Today is International Literacy Day. So my blog today is about literacy, and it will be about literacy next week too.
This is a wood carving in the Hmong language. It uses a writing system developed in about 1959 by Shong Lue Yang, a Laotian peasant farmer. He may be the only person in history who was killed for creating an alphabet. Writing their language in an alphabet developed by one of their own, the Hmong people began to have pride in their identity. These developments cause some to perceive Shong Lue Yang threat, so they had him assassinated in 1971.
I know of similar situations in Africa. In one case, a people dominated by another began to assert their rights after the development of an alphabet for their language and the start of the first literacy classes. The group that had dominated them reacted with violence. They even attempted to burn down the buildings of the organization doing literacy.

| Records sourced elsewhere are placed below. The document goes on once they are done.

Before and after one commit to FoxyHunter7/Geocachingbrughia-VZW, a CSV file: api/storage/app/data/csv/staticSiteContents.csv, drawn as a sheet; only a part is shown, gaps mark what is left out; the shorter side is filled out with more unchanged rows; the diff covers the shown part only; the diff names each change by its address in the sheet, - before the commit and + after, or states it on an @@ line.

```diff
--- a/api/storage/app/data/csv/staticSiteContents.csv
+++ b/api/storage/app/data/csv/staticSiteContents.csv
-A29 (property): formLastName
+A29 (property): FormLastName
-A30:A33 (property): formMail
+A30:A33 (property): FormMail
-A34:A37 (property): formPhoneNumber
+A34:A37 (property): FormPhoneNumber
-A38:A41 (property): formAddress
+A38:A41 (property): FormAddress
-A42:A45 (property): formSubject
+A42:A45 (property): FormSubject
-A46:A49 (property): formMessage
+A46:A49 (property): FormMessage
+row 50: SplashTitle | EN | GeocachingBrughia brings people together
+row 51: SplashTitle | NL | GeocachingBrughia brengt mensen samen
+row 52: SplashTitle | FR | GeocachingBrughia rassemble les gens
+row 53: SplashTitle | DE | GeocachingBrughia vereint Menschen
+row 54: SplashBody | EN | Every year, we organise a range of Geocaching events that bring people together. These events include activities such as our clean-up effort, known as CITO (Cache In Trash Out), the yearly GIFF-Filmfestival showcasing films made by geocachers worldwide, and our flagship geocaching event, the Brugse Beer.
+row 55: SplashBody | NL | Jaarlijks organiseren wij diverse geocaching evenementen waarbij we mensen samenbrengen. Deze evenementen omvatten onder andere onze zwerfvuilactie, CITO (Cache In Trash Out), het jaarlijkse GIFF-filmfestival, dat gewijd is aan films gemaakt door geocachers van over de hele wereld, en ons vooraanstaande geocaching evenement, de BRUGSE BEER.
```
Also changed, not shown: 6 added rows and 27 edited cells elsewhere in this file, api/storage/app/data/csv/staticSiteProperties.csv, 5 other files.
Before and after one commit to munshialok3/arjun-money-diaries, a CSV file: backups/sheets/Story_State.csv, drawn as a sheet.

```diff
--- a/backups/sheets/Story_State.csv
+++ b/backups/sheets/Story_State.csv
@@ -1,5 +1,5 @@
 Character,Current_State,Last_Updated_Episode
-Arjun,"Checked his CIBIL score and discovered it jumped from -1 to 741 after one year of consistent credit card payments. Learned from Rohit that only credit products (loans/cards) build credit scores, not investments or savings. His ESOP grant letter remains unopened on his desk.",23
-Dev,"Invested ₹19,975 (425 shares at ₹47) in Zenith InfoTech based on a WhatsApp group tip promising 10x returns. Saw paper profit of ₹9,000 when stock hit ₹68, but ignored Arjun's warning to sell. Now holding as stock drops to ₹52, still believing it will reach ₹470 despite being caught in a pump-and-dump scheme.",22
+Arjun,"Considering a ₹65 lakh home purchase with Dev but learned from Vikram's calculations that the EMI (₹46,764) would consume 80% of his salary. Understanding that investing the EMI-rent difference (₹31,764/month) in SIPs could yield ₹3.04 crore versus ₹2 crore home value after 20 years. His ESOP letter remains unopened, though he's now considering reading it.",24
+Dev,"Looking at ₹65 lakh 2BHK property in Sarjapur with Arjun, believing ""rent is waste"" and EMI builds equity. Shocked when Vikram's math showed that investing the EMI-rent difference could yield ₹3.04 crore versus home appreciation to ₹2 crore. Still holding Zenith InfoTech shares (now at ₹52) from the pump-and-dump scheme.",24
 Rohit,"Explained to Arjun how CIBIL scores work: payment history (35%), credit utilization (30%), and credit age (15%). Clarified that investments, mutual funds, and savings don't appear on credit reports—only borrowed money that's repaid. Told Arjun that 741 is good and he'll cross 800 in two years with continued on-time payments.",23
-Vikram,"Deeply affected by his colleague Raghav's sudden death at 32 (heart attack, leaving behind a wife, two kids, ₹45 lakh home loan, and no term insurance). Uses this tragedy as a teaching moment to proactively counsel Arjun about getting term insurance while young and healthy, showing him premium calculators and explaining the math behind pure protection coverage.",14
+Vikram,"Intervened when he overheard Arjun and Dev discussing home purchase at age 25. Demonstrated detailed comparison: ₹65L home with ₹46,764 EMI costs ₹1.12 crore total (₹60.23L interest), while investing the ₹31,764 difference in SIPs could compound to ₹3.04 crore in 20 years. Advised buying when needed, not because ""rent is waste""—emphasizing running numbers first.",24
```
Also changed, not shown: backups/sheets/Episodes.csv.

Literacy is about learning to read and write, but its effects go well beyond the realm of reading. Christians in Ghana who learn to read and write their languages become more active in their churches, so much so that some churches now recognize the ministry of uneducated lay people who have learned to read and who read the Bible in their languages. Women who learn to read and write are more likely to undertake new initiatives or businesses and to speak out in their communities and churches, even though the literacy classes don’t teach any of those things.
Literacy among minority peoples is a very neglected but effective form of Christian ministry. As I have written before, through literacy a person can touch many aspects of life: spiritual, economic, social and even political.
PS: The photo of the Hmong alphabet comes from Tim Brookes of the Endangered Alphabets Project. They have a gift shop with some very beautiful and unusual gifts.
This is an amazing article, Ed. Like so many of your posts, it has a way of putting our existence in America into a inward looking perspective. You are truly a gadfly causing us to think and remember how blessed we are. In our home, Robin and I have several versions of the Bible and they are all in our native language. Thank you for your words.
Thank you Jerry.